__What is expected__: The answer must be every line below that contains the string "light".

════════════════

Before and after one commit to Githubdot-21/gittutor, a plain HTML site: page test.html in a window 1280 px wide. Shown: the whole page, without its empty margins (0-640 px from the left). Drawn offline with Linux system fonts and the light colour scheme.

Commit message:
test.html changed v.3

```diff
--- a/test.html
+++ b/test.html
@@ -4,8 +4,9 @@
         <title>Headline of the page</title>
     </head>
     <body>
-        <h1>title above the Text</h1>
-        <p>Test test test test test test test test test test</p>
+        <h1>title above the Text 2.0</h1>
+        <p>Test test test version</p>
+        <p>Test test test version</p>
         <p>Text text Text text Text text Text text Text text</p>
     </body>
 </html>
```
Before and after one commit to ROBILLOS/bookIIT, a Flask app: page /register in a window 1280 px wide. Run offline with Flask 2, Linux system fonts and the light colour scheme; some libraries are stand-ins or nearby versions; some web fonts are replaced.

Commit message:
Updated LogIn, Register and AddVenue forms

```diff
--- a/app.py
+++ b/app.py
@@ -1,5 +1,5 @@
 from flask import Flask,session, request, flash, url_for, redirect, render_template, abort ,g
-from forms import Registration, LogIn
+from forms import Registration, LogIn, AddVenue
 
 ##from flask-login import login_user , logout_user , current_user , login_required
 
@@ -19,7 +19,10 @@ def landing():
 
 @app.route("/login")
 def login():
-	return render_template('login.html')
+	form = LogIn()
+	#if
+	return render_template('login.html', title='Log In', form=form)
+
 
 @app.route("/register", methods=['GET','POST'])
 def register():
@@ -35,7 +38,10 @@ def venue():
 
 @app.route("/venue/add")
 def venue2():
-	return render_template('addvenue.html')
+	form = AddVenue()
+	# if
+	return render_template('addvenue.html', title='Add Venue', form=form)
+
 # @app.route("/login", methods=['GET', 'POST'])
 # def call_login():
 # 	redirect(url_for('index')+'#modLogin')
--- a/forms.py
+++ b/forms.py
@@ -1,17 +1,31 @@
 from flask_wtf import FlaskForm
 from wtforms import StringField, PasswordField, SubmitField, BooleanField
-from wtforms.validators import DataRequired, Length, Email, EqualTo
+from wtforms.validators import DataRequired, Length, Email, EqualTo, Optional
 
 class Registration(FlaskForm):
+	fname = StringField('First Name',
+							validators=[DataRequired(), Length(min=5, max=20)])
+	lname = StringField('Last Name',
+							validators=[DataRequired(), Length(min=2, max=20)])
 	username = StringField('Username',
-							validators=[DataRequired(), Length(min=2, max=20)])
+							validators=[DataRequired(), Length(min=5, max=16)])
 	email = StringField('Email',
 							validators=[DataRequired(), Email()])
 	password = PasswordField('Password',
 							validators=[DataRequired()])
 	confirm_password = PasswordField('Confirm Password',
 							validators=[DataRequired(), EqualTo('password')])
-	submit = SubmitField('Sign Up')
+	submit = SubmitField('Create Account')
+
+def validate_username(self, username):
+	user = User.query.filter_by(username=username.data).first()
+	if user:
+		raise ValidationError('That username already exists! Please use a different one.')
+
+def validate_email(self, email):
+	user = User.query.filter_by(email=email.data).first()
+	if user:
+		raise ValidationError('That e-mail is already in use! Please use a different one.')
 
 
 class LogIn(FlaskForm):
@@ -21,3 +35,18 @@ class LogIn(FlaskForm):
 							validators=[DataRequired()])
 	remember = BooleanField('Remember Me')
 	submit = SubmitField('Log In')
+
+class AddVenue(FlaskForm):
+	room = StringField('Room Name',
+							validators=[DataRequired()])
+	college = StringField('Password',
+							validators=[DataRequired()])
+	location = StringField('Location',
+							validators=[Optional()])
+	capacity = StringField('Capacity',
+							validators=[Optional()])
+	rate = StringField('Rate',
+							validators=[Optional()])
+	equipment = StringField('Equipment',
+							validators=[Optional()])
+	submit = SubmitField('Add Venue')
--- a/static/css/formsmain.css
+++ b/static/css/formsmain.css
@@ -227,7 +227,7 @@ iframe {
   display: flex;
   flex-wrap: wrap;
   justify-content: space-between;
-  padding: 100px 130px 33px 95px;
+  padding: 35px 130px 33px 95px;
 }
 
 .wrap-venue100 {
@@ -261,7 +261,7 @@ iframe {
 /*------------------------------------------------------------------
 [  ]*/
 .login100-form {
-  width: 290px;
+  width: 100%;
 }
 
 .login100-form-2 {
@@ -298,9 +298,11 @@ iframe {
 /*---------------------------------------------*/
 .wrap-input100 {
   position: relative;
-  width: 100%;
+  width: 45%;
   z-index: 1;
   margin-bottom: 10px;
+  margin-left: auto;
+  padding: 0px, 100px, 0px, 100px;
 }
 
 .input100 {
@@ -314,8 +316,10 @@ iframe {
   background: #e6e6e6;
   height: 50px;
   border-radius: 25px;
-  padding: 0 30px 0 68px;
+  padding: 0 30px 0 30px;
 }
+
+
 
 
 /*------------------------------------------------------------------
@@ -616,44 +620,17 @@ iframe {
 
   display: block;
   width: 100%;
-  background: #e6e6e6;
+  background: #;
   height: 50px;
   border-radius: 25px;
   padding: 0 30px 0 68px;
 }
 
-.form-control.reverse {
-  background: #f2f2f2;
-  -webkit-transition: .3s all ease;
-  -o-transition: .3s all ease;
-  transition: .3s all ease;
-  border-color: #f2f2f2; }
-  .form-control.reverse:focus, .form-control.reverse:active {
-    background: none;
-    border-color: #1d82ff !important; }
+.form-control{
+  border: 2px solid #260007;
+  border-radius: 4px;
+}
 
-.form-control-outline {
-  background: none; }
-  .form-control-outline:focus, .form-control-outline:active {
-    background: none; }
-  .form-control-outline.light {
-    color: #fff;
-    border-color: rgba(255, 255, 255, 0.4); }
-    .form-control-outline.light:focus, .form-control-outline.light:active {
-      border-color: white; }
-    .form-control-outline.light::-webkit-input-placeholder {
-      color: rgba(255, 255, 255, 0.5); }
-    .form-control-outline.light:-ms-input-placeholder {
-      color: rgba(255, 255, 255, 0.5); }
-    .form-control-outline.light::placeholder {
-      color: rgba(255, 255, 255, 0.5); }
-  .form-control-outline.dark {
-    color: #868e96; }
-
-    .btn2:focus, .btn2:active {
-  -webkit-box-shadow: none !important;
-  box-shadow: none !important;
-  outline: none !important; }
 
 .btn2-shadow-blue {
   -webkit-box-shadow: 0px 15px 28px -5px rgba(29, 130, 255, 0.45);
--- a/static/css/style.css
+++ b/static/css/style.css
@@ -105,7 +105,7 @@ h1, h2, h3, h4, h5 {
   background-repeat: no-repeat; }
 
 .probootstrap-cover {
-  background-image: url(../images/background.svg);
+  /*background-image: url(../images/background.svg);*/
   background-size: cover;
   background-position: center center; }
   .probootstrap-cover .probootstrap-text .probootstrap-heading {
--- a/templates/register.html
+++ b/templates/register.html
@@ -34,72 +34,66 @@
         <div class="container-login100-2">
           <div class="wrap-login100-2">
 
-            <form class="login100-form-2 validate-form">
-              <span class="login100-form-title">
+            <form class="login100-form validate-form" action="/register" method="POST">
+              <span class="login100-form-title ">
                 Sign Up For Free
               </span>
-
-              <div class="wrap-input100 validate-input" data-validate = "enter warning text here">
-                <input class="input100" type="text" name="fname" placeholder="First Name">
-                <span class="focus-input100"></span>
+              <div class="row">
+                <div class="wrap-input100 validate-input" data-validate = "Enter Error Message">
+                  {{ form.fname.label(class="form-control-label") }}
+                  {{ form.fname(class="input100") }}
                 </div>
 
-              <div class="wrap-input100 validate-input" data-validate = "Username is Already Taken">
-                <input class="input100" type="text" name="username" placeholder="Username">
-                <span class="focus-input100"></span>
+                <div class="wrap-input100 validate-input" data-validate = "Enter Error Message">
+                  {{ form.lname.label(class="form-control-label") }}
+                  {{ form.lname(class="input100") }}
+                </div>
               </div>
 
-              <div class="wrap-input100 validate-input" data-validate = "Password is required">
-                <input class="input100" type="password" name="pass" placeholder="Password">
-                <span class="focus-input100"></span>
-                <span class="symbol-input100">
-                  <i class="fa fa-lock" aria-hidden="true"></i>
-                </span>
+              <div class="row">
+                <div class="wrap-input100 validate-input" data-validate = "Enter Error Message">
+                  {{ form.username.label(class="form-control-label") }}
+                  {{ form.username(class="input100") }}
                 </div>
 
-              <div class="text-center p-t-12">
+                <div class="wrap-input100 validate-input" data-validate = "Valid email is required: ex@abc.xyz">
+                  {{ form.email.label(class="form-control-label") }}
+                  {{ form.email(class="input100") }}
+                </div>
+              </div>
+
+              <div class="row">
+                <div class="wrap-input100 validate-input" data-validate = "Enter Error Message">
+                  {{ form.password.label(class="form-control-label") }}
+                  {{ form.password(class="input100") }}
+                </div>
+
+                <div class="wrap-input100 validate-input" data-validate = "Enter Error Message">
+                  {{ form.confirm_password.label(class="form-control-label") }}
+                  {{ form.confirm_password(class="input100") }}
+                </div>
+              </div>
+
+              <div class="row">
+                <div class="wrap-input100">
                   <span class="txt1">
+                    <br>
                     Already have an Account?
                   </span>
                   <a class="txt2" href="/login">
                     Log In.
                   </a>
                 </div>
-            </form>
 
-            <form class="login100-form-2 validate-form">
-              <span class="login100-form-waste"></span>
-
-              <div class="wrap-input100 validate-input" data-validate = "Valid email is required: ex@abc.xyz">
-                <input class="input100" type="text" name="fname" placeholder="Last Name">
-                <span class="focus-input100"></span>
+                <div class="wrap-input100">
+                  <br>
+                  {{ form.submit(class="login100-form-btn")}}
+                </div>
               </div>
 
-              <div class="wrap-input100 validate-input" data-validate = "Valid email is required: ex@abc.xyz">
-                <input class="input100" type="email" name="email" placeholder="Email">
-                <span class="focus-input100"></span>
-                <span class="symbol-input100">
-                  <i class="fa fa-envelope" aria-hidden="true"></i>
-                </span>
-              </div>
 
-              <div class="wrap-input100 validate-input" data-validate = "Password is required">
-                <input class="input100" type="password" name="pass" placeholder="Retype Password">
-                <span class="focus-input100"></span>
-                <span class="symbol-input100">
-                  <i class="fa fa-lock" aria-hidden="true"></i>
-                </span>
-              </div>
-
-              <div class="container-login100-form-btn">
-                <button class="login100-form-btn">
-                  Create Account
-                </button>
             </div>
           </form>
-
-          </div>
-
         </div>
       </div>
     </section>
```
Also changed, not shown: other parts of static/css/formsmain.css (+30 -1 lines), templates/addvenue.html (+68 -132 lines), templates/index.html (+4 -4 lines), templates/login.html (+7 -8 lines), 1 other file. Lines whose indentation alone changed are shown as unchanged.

════════════════

__Response to the exercise__:
Before and after one commit to Githubdot-21/gittutor, a plain HTML site: page test.html in a window 1280 px wide. Shown: the whole page, without its empty margins (0-640 px from the left). Drawn offline with Linux system fonts and the light colour scheme.
Before and after one commit to ROBILLOS/bookIIT, a Flask app: page /register in a window 1280 px wide. Run offline with Flask 2, Linux system fonts and the light colour scheme; some libraries are stand-ins or nearby versions; some web fonts are replaced.
-  .form-control-outline.light {
-    .form-control-outline.light:focus, .form-control-outline.light:active {
-    .form-control-outline.light::-webkit-input-placeholder {
-    .form-control-outline.light:-ms-input-placeholder {
-    .form-control-outline.light::placeholder {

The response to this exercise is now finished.